From the initial settlement of Rye until the middle of the 19th century, the majority of Rye’s residents were farmers. Many farmers augmented their income, particularly in the winter, by also serving as wheelwrights, carpenters, saddlers, tailors, hatters, weavers and rope makers. The population remained small throughout this period, ranging from 722 in 1710 (including both Rye and Port Chester) to 986 in 1790. The opening of the Erie Canal in 1825, which allowed for the shipment of agricultural products to Manhattan from more competitive farms in western New York, led to the decline of farming in Rye.
Rye had an unusually large number of mills in the late 1600s and 1700s. The brooks in Rye had a much greater flow of water before the New York City reservoir system was built in the mid-1800s. The first mill in Rye was built in 1656 on the Blind Brook near Oakland Beach Avenue. At the time of the Revolutionary War, 15 or 20 mills were operating in Rye and Port Chester, including one behind the Square House.
Economic Development: Arrival of the Railroad
Prior to the arrival of the railroad in 1849, the most efficient mode of transportation to and from Rye was by water. There were active ports at Milton Harbor and Port Chester transporting passengers and cargo to and from Long Island and Manhattan, as well as ferries from the foot of what is now Guion Road. The first wharf on Milton Harbor was built in 1679 and maritime and transportation businesses grew up along its banks.

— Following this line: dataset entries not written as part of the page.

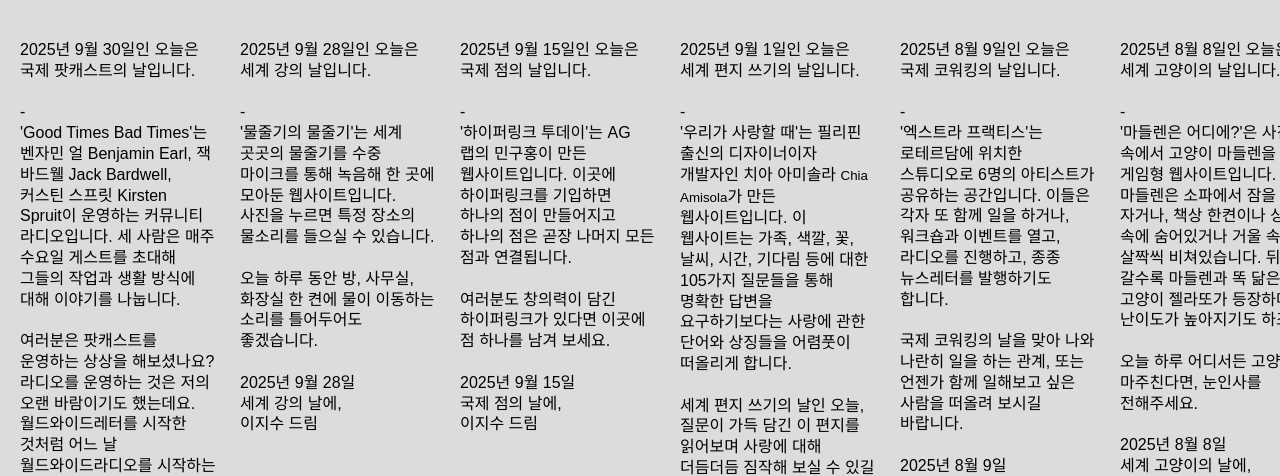
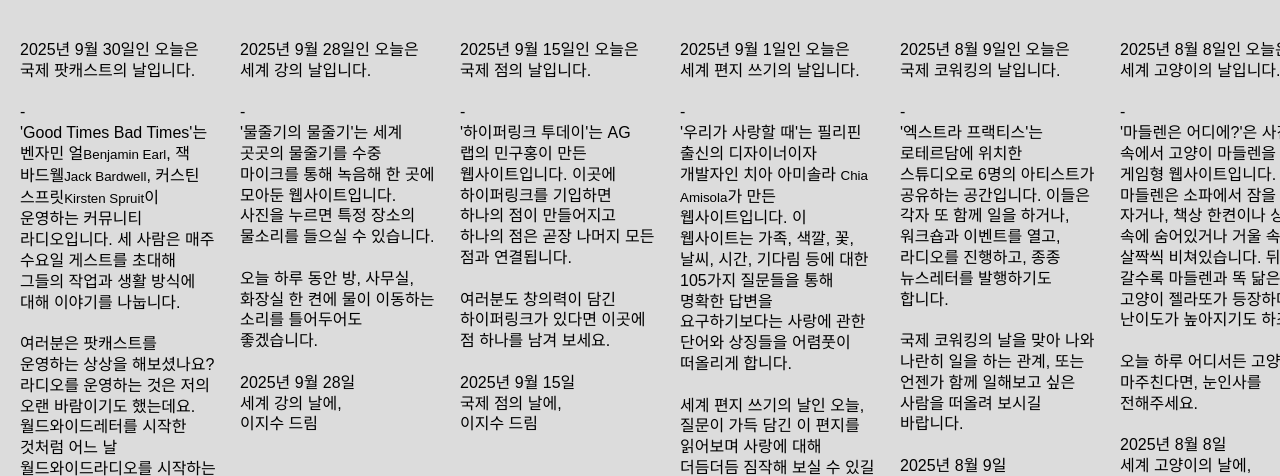
Before and after one commit to websitesite-xyz/wwletter, a plain HTML site: page index.html in a window 1280 px wide. Shown: the part 330-806 px from the top of the page. Drawn offline with Linux system fonts and the light colour scheme; no server answers.

Commit message:
Add files via upload

```diff
--- a/index.html
+++ b/index.html
@@ -23,7 +23,7 @@
        2025년 9월 30일인 오늘은 국제 팟캐스트의 날입니다.
 
       <br><br>-<br>
-      'Good Times Bad Times'는 벤자민 얼 Benjamin Earl, 잭 바드웰 Jack Bardwell, 커스틴 스프릿 Kirsten Spruit이 운영하는 커뮤니티 라디오입니다. 세 사람은 매주 수요일 게스트를 초대해 그들의 작업과 생활 방식에 대해 이야기를 나눕니다.
+      'Good Times Bad Times'는 벤자민 얼<small>Benjamin Earl</small>, 잭 바드웰<small>Jack Bardwell</small>, 커스틴 스프릿<small>Kirsten Spruit</small>이 운영하는 커뮤니티 라디오입니다. 세 사람은 매주 수요일 게스트를 초대해 그들의 작업과 생활 방식에 대해 이야기를 나눕니다.
 
       <br><br>
       여러분은 팟캐스트를 운영하는 상상을 해보셨나요?
```
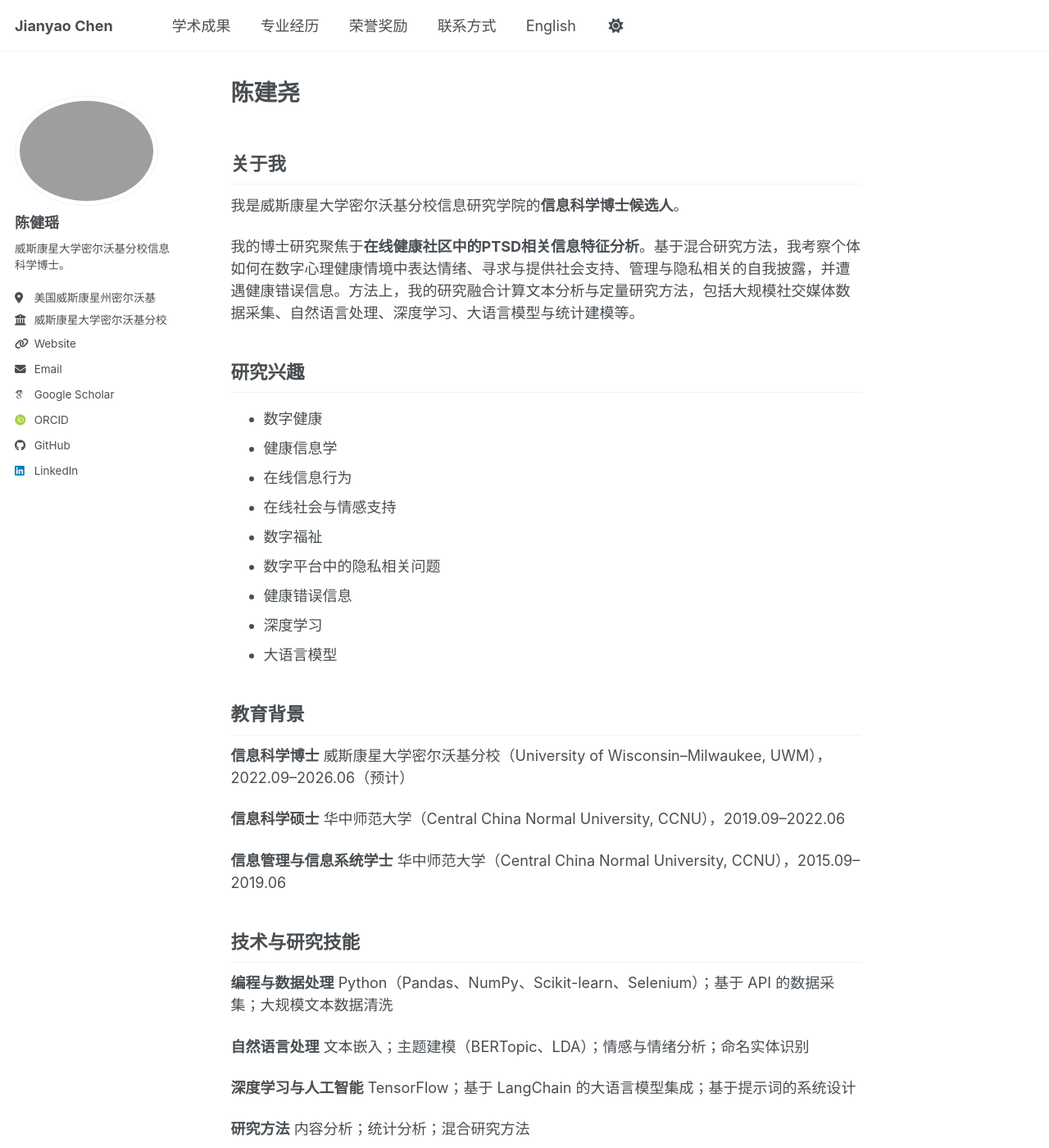
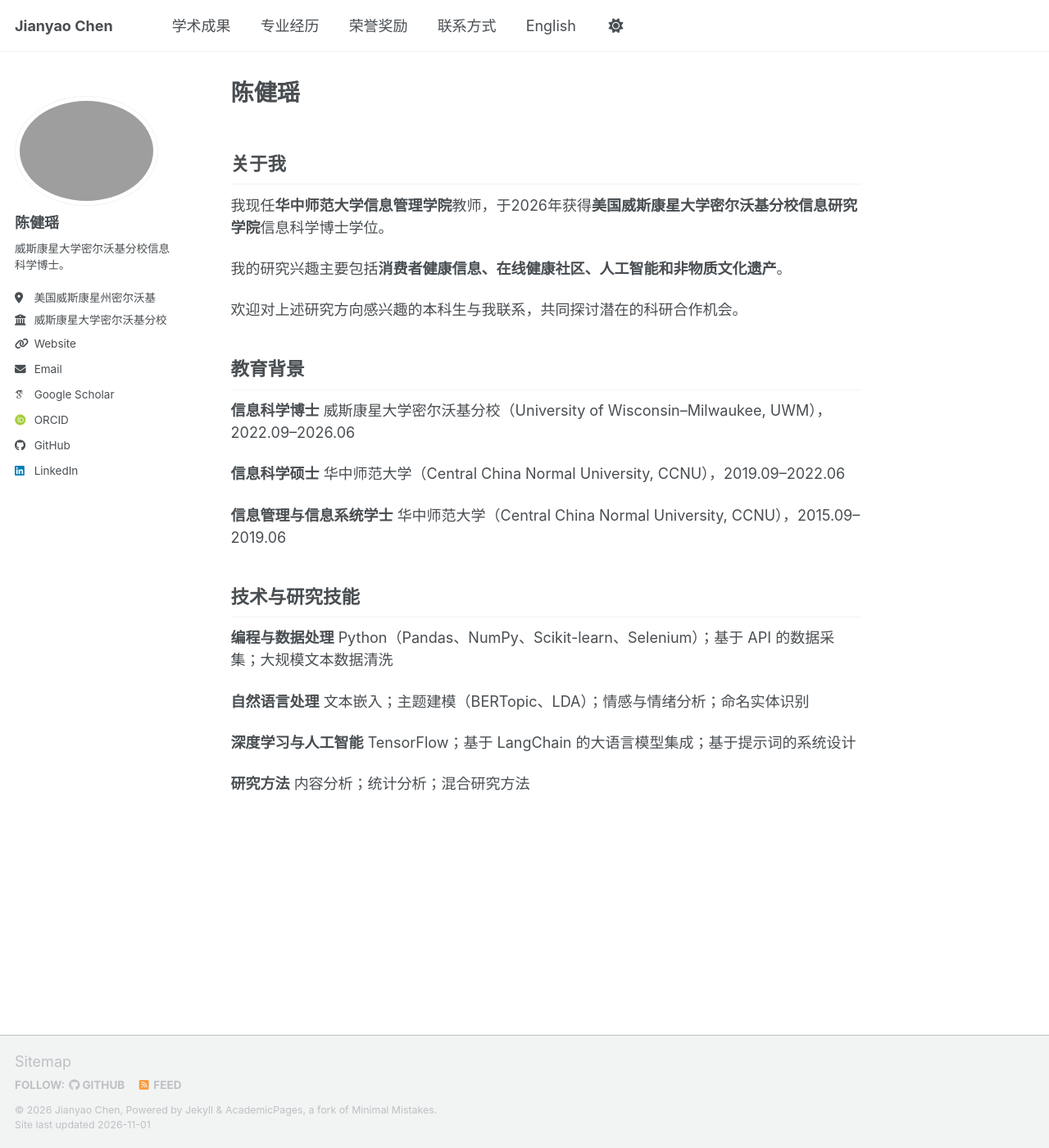
Before and after one commit to JianyaoChen/JianyaoChen.github.io, a Jekyll site: the page built from zh/index.md, in a window 1280 px wide and 1400 px high. Shown: the whole window at 82% size. Built offline with Jekyll 4.4.1, drawn with Linux system fonts in a browser that asks for light colours; some web fonts are replaced; a script bundle is joined from its source files by our own code; library files that are not in the unit come from our copies.

Commit message:
Update index.md

```diff
--- a/zh/index.md
+++ b/zh/index.md
@@ -1,31 +1,22 @@
 ---
 permalink: /zh/
-title: "陈建尧"
+title: "陈健瑶"
 author_profile: true
 ---
 
 ## 关于我
 
-我是威斯康星大学密尔沃基分校信息研究学院的**信息科学博士候选人**。
+我现任**华中师范大学信息管理学院**教师，于2026年获得**美国威斯康星大学密尔沃基分校信息研究学院**信息科学博士学位。
 
-我的博士研究聚焦于**在线健康社区中的PTSD相关信息特征分析**。基于混合研究方法，我考察个体如何在数字心理健康情境中表达情绪、寻求与提供社会支持、管理与隐私相关的自我披露，并遭遇健康错误信息。方法上，我的研究融合计算文本分析与定量研究方法，包括大规模社交媒体数据采集、自然语言处理、深度学习、大语言模型与统计建模等。
+我的研究兴趣主要包括**消费者健康信息、在线健康社区、人工智能和非物质文化遗产**。
 
-## 研究兴趣
+欢迎对上述研究方向感兴趣的本科生与我联系，共同探讨潜在的科研合作机会。
 
-* 数字健康
-* 健康信息学
-* 在线信息行为
-* 在线社会与情感支持
-* 数字福祉
-* 数字平台中的隐私相关问题
-* 健康错误信息
-* 深度学习
-* 大语言模型
 
 ## 教育背景
 
 **信息科学博士**
-威斯康星大学密尔沃基分校（University of Wisconsin–Milwaukee, UWM），2022.09–2026.06（预计）
+威斯康星大学密尔沃基分校（University of Wisconsin–Milwaukee, UWM），2022.09–2026.06
 
 **信息科学硕士**
 华中师范大学（Central China Normal University, CCNU），2019.09–2022.06
```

The coming of the railroad to Rye in 1849 brought a new and different population to Rye — first, wealthy New Yorkers looking for a summer respite from the city, and then year round commuters. During the second half of the 19th century, many wealthy New Yorkers built luxurious country houses on large estates in Rye, particularly along the shoreline, that were only occupied during the summer. These estates covered a substantial part of what is now the City of Rye and had extensive gardens and lavish mansions.
By the late 1800s, the area where Playland and Rye Town Park are now located had become a summer resort frequented by people of more modest means. There were hotels, small summer bungalows, restaurants and amusement parks predating Rye Playland
Into the 20th Century and Beyond
Shortly after 1900, people started to commute from Rye to New York City by train on a daily basis and Rye became the bedroom community it is today. This process accelerated greatly in the 1920s when automobiles gave people much greater mobility. The beginning of the 20th century also saw the subdivision of the large Rye estates into smaller parcels for suburban houses. The estate built by Jared Peck on the Boston Post Road in 1860 was subdivided into Loudon Woods in 1910. Indian Village was developed about the same time, as was the Halsted property near the Knapp House. The Brevoort “farm” became Greenhaven during the 1920s, subsequently home to many prominent families in publishing and the motion picture industry.